= WORK ITEM =
The listing that follows should be copied in full and exactly, with no pictures.
** Opening MATERIAL PROVIDED block **
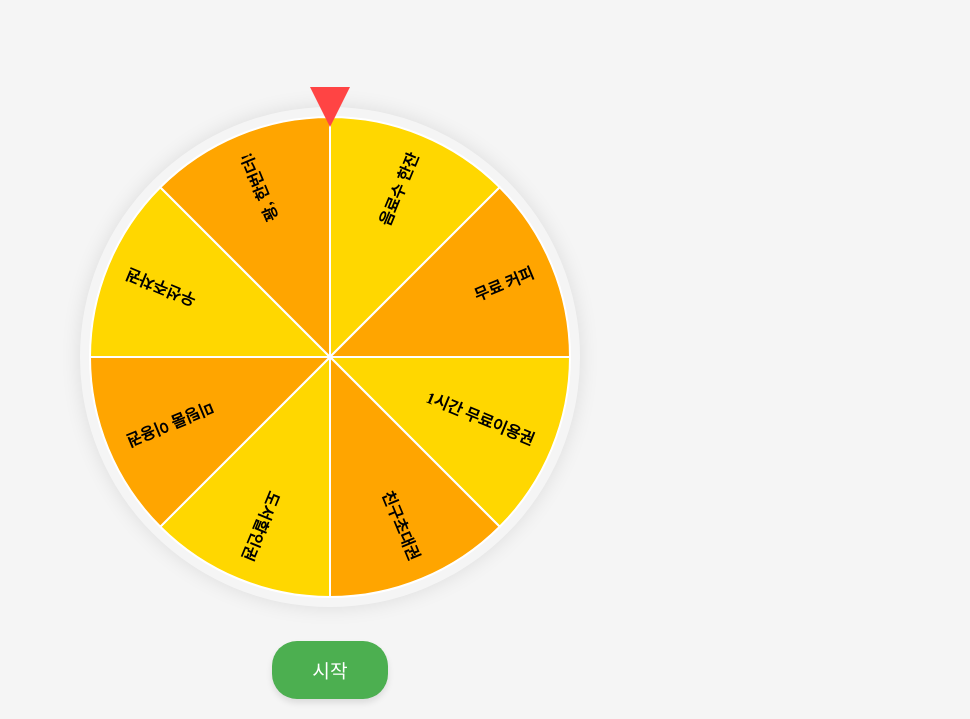
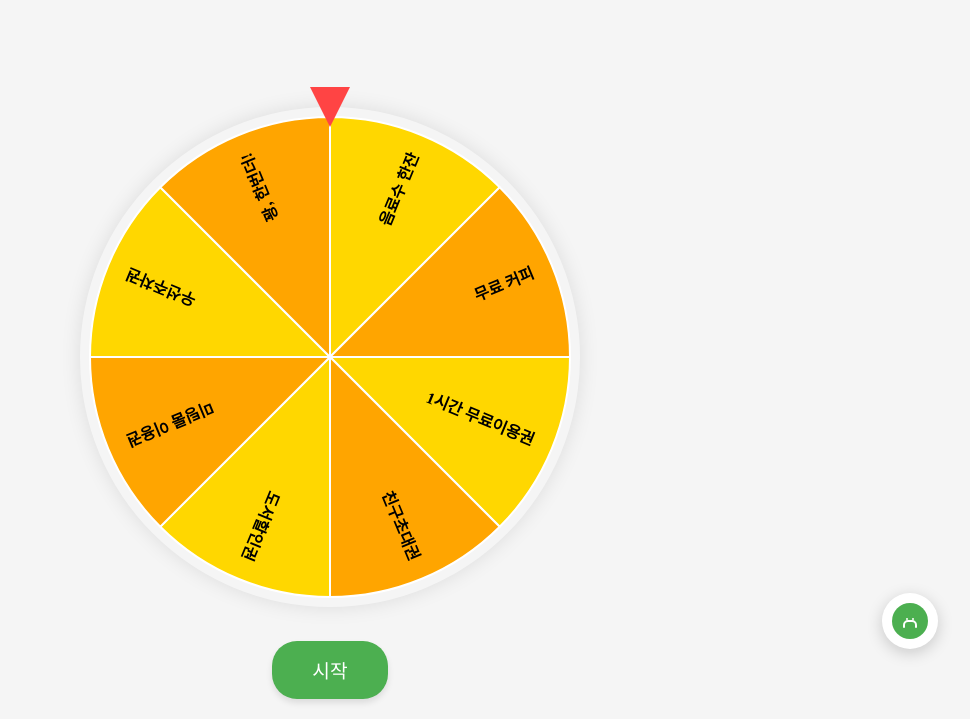
Before and after one commit to Sangmin-yoon/spingame, a plain HTML site: page index.html in a window 1280 px wide. Shown: the part 119-838 px from the top of the page, without its empty margins (310-1280 px from the left). Drawn offline with nearby package versions, Linux system fonts and the light colour scheme; a web font is replaced by a local one.

Commit message:
챗봇추가
챗봇추가

```diff
--- a/index.html
+++ b/index.html
@@ -33,5 +33,17 @@
     <!-- 축하 효과를 위한 confetti 라이브러리 -->
     <script src="https://cdn.jsdelivr.net/npm/canvas-confetti@1.5.1/dist/confetti.browser.min.js"></script>
     <script src="script.js"></script>
+
+    <!-- 우하단 챗봇 아이콘 -->
+    <a href="https://chatgpt.com/g/g-6846a04220bc819183e129ddc6a8d62f-weokingkape-h-o-p-e"
+       class="chatbot-fab" target="_blank" title="워킹카페 H.O.P.E 챗봇 바로가기">
+        <!-- 챗봇 아이콘 (SVG) -->
+        <svg width="36" height="36" viewBox="0 0 36 36" fill="none">
+            <circle cx="18" cy="18" r="18" fill="#4CAF50"/>
+            <path d="M12 24v-2a4 4 0 014-4h4a4 4 0 014 4v2" stroke="#fff" stroke-width="2" stroke-linecap="round"/>
+            <circle cx="15" cy="16" r="1" fill="#fff"/>
+            <circle cx="21" cy="16" r="1" fill="#fff"/>
+        </svg>
+    </a>
 </body>
 </html>
--- a/style.css
+++ b/style.css
@@ -133,3 +133,29 @@ body {
         font-size: 1rem;
     }
 }
+
+/* 우하단 챗봇 플로팅 버튼 */
+.chatbot-fab {
+    position: fixed;
+    right: 32px;
+    bottom: 32px;
+    z-index: 2000;
+    width: 56px;
+    height: 56px;
+    background: #fff;
+    border-radius: 50%;
+    box-shadow: 0 4px 16px rgba(0,0,0,0.18);
+    display: flex;
+    align-items: center;
+    justify-content: center;
+    transition: box-shadow 0.2s, transform 0.2s;
+    cursor: pointer;
+    text-decoration: none;
+}
+.chatbot-fab:hover {
+    box-shadow: 0 8px 24px rgba(76,175,80,0.25);
+    transform: scale(1.08);
+}
+.chatbot-fab svg {
+    display: block;
+}
```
** Closing MATERIAL PROVIDED block **
= TASK SOLUTION =
Before and after one commit to Sangmin-yoon/spingame, a plain HTML site: page index.html in a window 1280 px wide. Shown: the part 119-838 px from the top of the page, without its empty margins (310-1280 px from the left). Drawn offline with nearby package versions, Linux system fonts and the light colour scheme; a web font is replaced by a local one.

Commit message:
챗봇추가
챗봇추가

```diff
--- a/index.html
+++ b/index.html
@@ -33,5 +33,17 @@
     <!-- 축하 효과를 위한 confetti 라이브러리 -->
     <script src="https://cdn.jsdelivr.net/npm/canvas-confetti@1.5.1/dist/confetti.browser.min.js"></script>
     <script src="script.js"></script>
+
+    <!-- 우하단 챗봇 아이콘 -->
+    <a href="https://chatgpt.com/g/g-6846a04220bc819183e129ddc6a8d62f-weokingkape-h-o-p-e"
+       class="chatbot-fab" target="_blank" title="워킹카페 H.O.P.E 챗봇 바로가기">
+        <!-- 챗봇 아이콘 (SVG) -->
+        <svg width="36" height="36" viewBox="0 0 36 36" fill="none">
+            <circle cx="18" cy="18" r="18" fill="#4CAF50"/>
+            <path d="M12 24v-2a4 4 0 014-4h4a4 4 0 014 4v2" stroke="#fff" stroke-width="2" stroke-linecap="round"/>
+            <circle cx="15" cy="16" r="1" fill="#fff"/>
+            <circle cx="21" cy="16" r="1" fill="#fff"/>
+        </svg>
+    </a>
 </body>
 </html>
--- a/style.css
+++ b/style.css
@@ -133,3 +133,29 @@ body {
         font-size: 1rem;
     }
 }
+
+/* 우하단 챗봇 플로팅 버튼 */
+.chatbot-fab {
+    position: fixed;
+    right: 32px;
+    bottom: 32px;
+    z-index: 2000;
+    width: 56px;
+    height: 56px;
+    background: #fff;
+    border-radius: 50%;
+    box-shadow: 0 4px 16px rgba(0,0,0,0.18);
+    display: flex;
+    align-items: center;
+    justify-content: center;
+    transition: box-shadow 0.2s, transform 0.2s;
+    cursor: pointer;
+    text-decoration: none;
+}
+.chatbot-fab:hover {
+    box-shadow: 0 8px 24px rgba(76,175,80,0.25);
+    transform: scale(1.08);
+}
+.chatbot-fab svg {
+    display: block;
+}
```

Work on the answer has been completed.